The trail is grand in part because it is utterly abandoned. So far this spring, the only signs of use by other humans have been buggy ruts from the Amish who use the car-less path to get to town. Last fall, a parade of ATVs passed me as I ran. On another occasion, a family of chokecherry pickers greeted me. But for the most part, the rail bed is mine alone.
As I run, I indulge my twin passions for history and nature. Can you imagine the thousands of trains that passed over that ground over those first 100 years of our history? The conversations in the cars? The boys going off to World War I?
Can you imagine the mail hauled on those trains? The heartbroken letters from parents back in Norway? The love letters from the Italian front?
How about the goods: The cattle going to market, the crates of oranges coming in for Christmas, the unassembled Sears-Roebuck houses coming up from Chicago?
A lot of history rode over that ground.
Whoever mapped out the railroad curved it gently to the right a quarter-of-a-mile before a 45 degree turn to the left towards the trestle and town. The turn reminds me of how some old-timers anticipate a right turn with a little swoop to the left to get a straighter shot at the new road.

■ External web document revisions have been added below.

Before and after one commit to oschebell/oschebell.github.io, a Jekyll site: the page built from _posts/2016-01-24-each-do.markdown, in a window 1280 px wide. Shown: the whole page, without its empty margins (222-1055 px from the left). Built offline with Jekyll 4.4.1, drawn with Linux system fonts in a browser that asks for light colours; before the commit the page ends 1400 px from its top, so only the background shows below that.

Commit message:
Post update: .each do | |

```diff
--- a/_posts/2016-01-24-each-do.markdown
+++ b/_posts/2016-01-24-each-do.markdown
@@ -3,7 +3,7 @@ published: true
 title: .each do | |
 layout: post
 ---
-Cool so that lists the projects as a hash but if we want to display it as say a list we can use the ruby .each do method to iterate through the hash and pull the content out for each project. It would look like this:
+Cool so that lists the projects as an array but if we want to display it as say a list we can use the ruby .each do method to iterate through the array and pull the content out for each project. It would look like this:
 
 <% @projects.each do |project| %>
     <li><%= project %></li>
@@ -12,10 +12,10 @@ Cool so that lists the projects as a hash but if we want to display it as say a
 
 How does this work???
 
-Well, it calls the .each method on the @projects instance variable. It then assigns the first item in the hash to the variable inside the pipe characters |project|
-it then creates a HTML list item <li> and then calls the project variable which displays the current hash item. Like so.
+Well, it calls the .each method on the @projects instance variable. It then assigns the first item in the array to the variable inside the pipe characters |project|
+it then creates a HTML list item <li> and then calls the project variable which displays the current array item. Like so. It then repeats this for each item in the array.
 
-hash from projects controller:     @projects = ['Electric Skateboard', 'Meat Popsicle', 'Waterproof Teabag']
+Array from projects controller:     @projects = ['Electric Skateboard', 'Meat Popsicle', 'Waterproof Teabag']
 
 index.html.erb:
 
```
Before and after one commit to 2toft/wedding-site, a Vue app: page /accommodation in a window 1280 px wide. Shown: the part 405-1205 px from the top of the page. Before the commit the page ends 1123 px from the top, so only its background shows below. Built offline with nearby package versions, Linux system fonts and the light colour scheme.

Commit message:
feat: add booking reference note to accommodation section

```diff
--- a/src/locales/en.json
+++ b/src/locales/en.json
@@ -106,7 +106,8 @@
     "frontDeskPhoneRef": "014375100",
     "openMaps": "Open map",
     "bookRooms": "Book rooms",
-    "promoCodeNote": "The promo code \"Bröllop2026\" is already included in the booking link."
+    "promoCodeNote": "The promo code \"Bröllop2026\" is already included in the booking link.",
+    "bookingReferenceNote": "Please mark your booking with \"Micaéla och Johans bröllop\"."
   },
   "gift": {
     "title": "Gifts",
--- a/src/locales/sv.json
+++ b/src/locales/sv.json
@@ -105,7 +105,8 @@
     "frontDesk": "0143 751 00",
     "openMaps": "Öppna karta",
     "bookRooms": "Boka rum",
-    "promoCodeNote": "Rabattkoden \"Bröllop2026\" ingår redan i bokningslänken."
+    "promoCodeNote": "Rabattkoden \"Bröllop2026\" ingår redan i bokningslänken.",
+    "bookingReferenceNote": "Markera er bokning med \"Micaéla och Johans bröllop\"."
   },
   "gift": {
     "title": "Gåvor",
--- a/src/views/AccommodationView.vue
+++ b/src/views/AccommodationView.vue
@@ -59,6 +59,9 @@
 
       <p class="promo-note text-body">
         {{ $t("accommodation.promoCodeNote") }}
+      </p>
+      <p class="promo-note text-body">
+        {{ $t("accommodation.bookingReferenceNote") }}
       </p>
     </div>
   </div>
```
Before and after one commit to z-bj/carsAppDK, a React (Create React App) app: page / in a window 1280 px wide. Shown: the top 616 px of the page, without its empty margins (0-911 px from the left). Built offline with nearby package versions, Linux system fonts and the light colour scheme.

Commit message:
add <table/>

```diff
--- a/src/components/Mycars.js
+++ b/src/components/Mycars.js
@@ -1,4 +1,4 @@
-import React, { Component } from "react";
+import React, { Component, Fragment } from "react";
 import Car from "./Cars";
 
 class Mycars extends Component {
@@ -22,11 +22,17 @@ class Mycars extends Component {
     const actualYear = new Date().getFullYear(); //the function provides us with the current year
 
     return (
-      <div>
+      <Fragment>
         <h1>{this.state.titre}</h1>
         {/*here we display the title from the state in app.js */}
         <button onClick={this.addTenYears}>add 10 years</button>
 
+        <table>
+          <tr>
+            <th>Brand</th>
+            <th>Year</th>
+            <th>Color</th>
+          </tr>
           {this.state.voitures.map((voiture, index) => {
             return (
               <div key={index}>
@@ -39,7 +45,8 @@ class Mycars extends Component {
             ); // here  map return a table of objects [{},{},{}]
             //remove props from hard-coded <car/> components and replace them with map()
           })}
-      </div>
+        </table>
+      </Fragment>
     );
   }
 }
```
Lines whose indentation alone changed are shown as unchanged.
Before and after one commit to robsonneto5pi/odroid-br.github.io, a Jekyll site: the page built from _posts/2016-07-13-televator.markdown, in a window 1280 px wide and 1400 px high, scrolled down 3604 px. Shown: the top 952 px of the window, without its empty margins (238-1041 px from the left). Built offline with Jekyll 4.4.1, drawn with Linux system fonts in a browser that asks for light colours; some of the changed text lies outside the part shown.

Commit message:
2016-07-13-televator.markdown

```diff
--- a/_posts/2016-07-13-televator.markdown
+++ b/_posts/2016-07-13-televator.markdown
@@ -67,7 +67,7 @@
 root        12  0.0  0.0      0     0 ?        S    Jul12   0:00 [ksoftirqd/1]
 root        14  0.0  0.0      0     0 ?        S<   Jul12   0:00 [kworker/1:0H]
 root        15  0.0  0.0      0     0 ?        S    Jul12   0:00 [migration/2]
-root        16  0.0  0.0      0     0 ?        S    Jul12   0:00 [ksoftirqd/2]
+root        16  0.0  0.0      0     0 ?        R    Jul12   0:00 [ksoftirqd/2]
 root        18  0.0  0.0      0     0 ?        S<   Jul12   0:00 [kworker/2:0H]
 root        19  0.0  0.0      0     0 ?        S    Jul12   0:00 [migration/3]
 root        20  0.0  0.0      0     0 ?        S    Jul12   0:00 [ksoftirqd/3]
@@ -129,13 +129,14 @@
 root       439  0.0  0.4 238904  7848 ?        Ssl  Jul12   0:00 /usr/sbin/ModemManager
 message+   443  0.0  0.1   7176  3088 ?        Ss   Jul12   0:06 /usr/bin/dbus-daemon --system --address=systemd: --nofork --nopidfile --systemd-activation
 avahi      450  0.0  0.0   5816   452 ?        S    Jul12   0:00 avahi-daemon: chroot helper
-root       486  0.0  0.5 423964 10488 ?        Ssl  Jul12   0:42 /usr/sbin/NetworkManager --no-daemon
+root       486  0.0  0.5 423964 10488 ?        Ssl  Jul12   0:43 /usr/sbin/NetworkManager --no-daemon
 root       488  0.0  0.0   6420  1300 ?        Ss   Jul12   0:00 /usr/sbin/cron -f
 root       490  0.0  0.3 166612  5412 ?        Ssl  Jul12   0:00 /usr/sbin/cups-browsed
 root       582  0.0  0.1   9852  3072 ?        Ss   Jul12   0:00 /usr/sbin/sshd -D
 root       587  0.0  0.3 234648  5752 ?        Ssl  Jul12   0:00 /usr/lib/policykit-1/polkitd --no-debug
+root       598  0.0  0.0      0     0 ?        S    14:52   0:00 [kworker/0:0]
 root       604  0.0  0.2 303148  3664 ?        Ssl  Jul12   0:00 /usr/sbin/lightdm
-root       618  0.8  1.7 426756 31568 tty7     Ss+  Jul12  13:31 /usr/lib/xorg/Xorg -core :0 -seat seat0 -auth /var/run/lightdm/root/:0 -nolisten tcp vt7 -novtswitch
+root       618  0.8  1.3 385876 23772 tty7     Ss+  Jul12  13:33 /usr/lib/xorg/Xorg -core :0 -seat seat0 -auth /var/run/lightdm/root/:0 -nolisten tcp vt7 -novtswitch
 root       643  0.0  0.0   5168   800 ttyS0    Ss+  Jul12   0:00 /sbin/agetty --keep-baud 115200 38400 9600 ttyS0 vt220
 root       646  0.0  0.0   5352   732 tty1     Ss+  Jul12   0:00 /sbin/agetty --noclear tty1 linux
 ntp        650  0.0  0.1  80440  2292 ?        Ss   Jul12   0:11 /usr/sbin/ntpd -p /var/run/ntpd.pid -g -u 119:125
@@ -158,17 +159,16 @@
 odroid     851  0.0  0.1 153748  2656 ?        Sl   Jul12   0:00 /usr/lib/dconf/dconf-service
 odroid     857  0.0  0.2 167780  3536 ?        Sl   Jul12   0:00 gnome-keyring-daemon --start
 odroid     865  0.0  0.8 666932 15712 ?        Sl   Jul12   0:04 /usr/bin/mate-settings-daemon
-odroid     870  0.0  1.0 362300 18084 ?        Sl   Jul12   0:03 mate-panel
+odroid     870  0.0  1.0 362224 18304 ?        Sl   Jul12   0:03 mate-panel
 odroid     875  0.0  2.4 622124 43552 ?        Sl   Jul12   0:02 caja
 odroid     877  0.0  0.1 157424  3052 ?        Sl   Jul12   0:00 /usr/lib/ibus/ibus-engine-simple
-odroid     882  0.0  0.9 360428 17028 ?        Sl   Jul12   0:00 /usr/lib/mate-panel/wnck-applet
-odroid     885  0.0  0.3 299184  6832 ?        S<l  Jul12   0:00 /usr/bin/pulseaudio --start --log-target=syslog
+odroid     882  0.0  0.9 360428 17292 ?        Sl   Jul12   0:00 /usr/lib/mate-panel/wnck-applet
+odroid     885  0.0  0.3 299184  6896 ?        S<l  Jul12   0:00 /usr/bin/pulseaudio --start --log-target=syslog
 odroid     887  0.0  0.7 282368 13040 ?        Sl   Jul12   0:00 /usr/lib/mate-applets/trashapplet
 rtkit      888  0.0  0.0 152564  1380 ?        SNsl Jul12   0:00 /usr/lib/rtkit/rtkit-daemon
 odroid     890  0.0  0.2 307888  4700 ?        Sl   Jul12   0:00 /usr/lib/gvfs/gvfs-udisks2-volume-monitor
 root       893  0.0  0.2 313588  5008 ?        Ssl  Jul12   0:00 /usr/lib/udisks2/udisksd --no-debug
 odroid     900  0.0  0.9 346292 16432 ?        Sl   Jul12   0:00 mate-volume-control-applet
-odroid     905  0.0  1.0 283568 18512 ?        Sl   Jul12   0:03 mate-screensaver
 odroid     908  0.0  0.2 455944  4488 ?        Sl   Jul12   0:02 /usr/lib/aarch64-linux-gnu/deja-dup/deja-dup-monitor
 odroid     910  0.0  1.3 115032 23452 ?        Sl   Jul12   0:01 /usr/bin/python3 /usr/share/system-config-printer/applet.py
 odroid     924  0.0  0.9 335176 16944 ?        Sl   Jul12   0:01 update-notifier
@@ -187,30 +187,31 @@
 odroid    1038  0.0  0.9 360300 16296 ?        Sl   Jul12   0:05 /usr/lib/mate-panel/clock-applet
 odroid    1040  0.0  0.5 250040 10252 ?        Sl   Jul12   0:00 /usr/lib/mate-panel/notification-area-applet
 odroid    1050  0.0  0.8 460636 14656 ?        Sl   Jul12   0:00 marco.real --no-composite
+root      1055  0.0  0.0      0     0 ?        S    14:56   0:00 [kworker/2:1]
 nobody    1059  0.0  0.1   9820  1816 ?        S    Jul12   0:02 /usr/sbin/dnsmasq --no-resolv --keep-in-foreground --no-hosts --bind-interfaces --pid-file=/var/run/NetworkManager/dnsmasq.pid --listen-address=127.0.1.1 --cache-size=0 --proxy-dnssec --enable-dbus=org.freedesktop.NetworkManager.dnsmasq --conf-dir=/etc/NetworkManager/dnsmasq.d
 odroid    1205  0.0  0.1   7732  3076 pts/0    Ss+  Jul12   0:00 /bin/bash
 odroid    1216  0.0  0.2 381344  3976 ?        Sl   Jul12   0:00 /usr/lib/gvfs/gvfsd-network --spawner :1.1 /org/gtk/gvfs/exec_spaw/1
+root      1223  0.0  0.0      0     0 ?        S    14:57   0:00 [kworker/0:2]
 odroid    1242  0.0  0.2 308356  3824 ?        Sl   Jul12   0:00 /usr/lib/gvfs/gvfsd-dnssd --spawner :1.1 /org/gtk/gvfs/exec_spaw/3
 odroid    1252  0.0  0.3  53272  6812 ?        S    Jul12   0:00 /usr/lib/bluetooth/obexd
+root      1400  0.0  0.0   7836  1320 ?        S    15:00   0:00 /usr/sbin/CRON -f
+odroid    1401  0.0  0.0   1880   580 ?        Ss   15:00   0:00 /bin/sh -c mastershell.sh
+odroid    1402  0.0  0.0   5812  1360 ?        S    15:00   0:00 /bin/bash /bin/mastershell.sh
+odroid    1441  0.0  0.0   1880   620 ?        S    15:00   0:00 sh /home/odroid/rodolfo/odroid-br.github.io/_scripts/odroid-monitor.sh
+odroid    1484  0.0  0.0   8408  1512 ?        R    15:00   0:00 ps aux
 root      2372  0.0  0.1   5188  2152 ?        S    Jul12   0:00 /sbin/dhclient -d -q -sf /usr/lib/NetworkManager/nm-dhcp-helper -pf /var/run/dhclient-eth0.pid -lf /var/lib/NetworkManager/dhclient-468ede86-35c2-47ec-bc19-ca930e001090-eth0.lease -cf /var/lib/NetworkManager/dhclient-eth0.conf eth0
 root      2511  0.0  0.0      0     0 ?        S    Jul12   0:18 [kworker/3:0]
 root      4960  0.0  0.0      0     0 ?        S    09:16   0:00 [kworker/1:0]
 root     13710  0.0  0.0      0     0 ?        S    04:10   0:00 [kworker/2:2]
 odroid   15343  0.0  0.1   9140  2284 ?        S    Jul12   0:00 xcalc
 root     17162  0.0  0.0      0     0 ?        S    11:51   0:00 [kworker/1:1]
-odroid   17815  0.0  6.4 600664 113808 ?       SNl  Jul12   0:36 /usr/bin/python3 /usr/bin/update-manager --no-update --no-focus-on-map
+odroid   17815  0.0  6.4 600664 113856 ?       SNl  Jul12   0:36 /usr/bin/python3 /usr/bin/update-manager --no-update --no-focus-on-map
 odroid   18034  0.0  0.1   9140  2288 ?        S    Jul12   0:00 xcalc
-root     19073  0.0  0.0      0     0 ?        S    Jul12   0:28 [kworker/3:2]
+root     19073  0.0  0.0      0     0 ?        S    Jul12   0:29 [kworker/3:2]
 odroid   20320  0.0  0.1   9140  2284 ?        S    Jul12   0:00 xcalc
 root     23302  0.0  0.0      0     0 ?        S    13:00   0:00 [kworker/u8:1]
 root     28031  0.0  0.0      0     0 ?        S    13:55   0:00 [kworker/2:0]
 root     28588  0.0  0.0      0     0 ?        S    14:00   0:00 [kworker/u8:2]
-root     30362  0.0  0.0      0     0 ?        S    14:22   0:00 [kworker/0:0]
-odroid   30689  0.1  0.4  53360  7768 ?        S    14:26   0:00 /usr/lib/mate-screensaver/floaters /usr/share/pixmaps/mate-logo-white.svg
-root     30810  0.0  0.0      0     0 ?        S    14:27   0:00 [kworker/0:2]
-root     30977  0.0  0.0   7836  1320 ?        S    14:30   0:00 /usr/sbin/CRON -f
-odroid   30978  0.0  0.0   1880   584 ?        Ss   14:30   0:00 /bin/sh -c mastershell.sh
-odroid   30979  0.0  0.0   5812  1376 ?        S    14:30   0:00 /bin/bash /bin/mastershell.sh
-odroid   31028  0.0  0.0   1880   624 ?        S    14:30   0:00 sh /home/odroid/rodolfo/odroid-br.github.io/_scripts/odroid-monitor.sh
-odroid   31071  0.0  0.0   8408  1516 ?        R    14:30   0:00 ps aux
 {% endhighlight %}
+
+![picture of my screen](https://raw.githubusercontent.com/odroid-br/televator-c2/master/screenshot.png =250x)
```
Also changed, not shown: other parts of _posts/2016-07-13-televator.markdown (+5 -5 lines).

The only logical reason for such a maneuver is if you're pulling a hay wagon, which I think many old-timers still imagine they're doing with their Buick.
With the trail's reminders of the past come many pleasures of the present.
The first oriole crossed the path this past week. Earlier, it was bluejays. Last fall, some woodpeckers flitted ahead of me from tree to tree for over a mile.
Sandhill cranes hide in the reeds along the old track. Their ascent into flight only feet away is breathtaking. You can hear the crisp feathers of their massive wings whir against the air. Then you hear their rubbery croak from up to a half-mile away.
Grouse pop up out of the brush with loud, thumping wing-beats. Mallards hide in the ravines along the old rail bed's edge until they can't bear my intrusion and beat their way into the air, quacking in protest.
Deer graze silently across the trail in the far distance, blurred by heat waves.
A massive whitetail buck bolted across the trail thirty feet in front of me a week before hunting season last fall. I wonder if he's still in circulation.
A pile of bear scat makes you wonder if you should be there by yourself that far away from your vehicle.
The beaver have, for some reason, decided to spend the better part of the last year dragging reeds and sticks from the swamp on one side of the rail track, up and over to the swamp on the opposite side of the track.
In addition to the animal life, the trail pierces several thick groves of slender poplar which drench one with their intoxicating yellow and lime green colors, sappy smell and rustling sound three seasons per year.
Alder leaves turns fire-coal orange in the fall. Prairie flowers bloom in summer. Willows leave branches on the trail after thunderstorms.
Not all is idyllic. A dead swan's feathers littered the trail last fall. This spring, if my nose is accurate at all, a carcass of something large is rotting to the east of the trail. A severed deer hoof lies nearby.
The more I run on the trail, the more motivation I find to run even more. Some days I savor nature. Others, I imagine history.
When those fail, I run from the rubber glove.